Tennessee remains tough to beat when it's shooting well.

The next step is to prove it also can win consistently when its shots aren't falling.

Jordan McRae scored 24 points and shot 6 of 8 from 3-point range Saturday as Tennessee trounced South Carolina, 72-53, to beat the Gamecocks for the 13th consecutive time. Tennessee, which shot 52.8 percent (28 of 53) overall, hasn't lost any of the 23 games in which it has made at least half its field-goal attempts during Cuonzo Martin's three-year coaching tenure.

"The biggest key is we have to find a way consistently to play well, whether or not you're making or missing shots," Martin said. "When shots aren't falling and you still defend, rebound and play hard, that's a sign of elite teams, great teams. ... They're not consuming themselves with whether or not their shot is falling."

South Carolina (8-15, 1-9 Southeastern Conference) hasn't beaten Tennessee since an 81-64 home triumph on Feb. 17, 2007.

Tennessee (15-8, 6-4) bounced back from a 64-60 loss at Vanderbilt on Wednesday to win for the third time in its last four games. The Volunteers are 7-1 when coming off a loss this season. Next up for Tennessee is a home game Tuesday with No. 3 Florida, which buried the Vols 67-41 in Gainesville on Jan. 25.

"We've been bouncing back from losses all year," McRae said. "We just need to have a better carry-over, take one win to two wins to that third on, and we haven't done a good job doing that. I think we need to start doing that."

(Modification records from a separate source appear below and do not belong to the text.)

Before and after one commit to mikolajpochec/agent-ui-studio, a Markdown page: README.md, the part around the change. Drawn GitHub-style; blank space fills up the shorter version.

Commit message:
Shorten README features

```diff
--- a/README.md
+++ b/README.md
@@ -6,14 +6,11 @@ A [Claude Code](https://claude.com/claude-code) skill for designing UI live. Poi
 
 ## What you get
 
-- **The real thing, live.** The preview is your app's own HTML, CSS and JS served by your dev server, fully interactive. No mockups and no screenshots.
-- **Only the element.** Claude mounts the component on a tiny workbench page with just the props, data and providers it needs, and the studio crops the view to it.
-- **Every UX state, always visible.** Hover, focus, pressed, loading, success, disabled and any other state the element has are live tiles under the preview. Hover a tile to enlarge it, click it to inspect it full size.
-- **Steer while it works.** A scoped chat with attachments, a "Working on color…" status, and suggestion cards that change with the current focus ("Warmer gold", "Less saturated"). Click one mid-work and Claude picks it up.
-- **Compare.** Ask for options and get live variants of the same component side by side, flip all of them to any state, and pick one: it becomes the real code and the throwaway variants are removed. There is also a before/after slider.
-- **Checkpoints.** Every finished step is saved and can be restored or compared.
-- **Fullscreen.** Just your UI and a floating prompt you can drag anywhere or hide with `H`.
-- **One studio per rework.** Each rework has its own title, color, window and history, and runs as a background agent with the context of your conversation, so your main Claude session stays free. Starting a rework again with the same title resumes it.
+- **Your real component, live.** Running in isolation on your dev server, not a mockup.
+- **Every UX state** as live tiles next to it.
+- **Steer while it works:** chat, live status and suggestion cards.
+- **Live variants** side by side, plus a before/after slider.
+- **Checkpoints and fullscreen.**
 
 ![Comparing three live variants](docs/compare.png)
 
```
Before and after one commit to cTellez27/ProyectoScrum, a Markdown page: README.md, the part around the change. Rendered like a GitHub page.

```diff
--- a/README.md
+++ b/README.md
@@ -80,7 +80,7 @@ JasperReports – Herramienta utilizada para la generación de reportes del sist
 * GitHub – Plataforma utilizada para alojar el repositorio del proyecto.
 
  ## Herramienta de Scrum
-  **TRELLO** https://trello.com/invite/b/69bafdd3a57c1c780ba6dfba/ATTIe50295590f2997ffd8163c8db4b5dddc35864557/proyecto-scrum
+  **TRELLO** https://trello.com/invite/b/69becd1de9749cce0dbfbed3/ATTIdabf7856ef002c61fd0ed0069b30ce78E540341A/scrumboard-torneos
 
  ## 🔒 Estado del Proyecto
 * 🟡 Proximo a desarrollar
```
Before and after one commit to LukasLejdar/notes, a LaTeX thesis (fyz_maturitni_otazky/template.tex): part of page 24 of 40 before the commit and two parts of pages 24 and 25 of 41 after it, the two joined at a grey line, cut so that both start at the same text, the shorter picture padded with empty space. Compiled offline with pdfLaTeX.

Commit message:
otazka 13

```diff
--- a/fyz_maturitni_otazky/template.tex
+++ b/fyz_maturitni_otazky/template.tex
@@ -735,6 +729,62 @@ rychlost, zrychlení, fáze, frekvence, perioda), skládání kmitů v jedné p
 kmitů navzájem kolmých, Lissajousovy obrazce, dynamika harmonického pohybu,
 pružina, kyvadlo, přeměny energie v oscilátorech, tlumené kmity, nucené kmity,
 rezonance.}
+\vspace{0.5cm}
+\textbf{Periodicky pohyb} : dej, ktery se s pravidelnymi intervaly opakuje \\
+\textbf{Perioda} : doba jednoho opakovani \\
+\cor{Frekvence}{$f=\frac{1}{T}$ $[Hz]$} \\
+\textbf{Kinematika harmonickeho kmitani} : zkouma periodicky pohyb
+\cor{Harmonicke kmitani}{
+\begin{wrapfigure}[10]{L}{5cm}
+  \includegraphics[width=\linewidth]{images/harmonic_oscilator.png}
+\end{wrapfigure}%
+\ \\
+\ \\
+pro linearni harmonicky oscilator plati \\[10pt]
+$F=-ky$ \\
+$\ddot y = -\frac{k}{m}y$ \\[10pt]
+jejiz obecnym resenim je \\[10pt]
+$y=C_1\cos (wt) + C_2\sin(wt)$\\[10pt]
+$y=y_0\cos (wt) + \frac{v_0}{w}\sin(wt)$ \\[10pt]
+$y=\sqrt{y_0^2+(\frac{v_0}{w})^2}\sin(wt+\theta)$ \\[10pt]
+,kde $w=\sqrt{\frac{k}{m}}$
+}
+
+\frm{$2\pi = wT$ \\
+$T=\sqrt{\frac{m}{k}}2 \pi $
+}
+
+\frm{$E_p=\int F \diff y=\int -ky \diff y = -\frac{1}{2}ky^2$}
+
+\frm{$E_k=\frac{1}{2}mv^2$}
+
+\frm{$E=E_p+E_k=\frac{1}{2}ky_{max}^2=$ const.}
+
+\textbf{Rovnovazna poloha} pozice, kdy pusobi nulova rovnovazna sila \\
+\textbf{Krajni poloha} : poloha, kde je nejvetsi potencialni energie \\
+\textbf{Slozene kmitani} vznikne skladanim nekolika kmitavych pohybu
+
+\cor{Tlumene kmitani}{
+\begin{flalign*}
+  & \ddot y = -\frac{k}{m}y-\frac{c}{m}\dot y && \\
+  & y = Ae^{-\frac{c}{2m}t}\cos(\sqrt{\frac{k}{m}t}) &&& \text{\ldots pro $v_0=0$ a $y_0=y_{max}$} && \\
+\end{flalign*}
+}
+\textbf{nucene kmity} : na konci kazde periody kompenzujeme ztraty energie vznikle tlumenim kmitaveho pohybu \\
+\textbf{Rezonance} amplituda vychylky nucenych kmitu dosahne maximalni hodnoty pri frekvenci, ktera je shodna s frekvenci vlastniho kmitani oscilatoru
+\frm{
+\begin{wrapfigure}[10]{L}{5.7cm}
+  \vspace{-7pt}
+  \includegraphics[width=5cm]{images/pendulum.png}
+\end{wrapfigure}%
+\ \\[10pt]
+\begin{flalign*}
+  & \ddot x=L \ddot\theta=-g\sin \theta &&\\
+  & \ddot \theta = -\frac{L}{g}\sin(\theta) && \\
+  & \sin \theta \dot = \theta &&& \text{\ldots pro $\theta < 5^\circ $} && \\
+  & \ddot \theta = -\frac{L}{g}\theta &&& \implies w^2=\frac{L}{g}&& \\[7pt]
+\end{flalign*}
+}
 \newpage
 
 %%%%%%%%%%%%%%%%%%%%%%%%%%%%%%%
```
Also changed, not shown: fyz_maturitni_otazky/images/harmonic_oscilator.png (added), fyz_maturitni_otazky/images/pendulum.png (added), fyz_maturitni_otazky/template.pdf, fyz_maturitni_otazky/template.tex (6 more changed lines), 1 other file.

South Carolina lost for the ninth time in its last 10 games.

"We just didn't have it today," South Carolina coach Frank Martin said. "Our margin for error is very slim. We've got to play with a sense of discipline (and) toughness, and we just didn't have that coming out of the gate today. We've got to make a high percentage of our shots. We didn't do that, either."

The Gamecocks entered the day shooting an SEC-leading 37.8 percent from 3-point range, but they went 3 of 14 from beyond the arc Saturday while Tennessee was 7 of 16. Frank Martin said Tennessee's size on the perimeter bothered South Carolina. Tennessee's three starting guards are all 6-foot-5 or taller.

Jarnell Stokes had 17 points and eight rebounds for Tennessee, while Jeronne Maymon had 10 points and eight rebounds. Sindarius Thornwell led South Carolina with 15 points.

Tennessee came out eager to make amends for its disappointing loss at Vanderbilt. The Vols scored the game's first 10 points, never trailed and capitalized on their edge in size and experience over a South Carolina team that starts three freshmen.

McRae nearly outscored South Carolina by himself in the first half. McRae had 20 points in the first 20 minutes to give the Vols a 45-22 halftime advantage.

"McRae was the guy we had to make sure we found, and we did an absolutely horrendous job in that area," Frank Martin said. "He made some hard ones toward the end of the first half when we started guarding better, but when you give a good player easy looks, then you're in trouble."

South Carolina relied too heavily on Thornwell, a 6-5 freshman guard.

Thornwell scored South Carolina's first nine points. The game was nearly 9 1/2 minutes old by the time someone else on South Carolina's roster got a point. The first South Carolina points from anyone other than Thornwell or Laimonas Chatkevicius came when Brian Steele sank a 3-pointer with 26 seconds left in the first half.

South Carolina got a little more balance in the second half and briefly threatened to make a game of it. After trailing by as many as 24 points early in the second half, South Carolina went on a 10-0 spurt and cut the deficit to 54-41.

Armani Moore stopped South Carolina's momentum by sinking a 3-pointer with 8:32 remaining. Moore's shot started an 8-0 Tennessee run that also included a McRae 3-pointer and a basket from Maymon.

The Vols' lead wouldn't drop below 18 the rest of the way.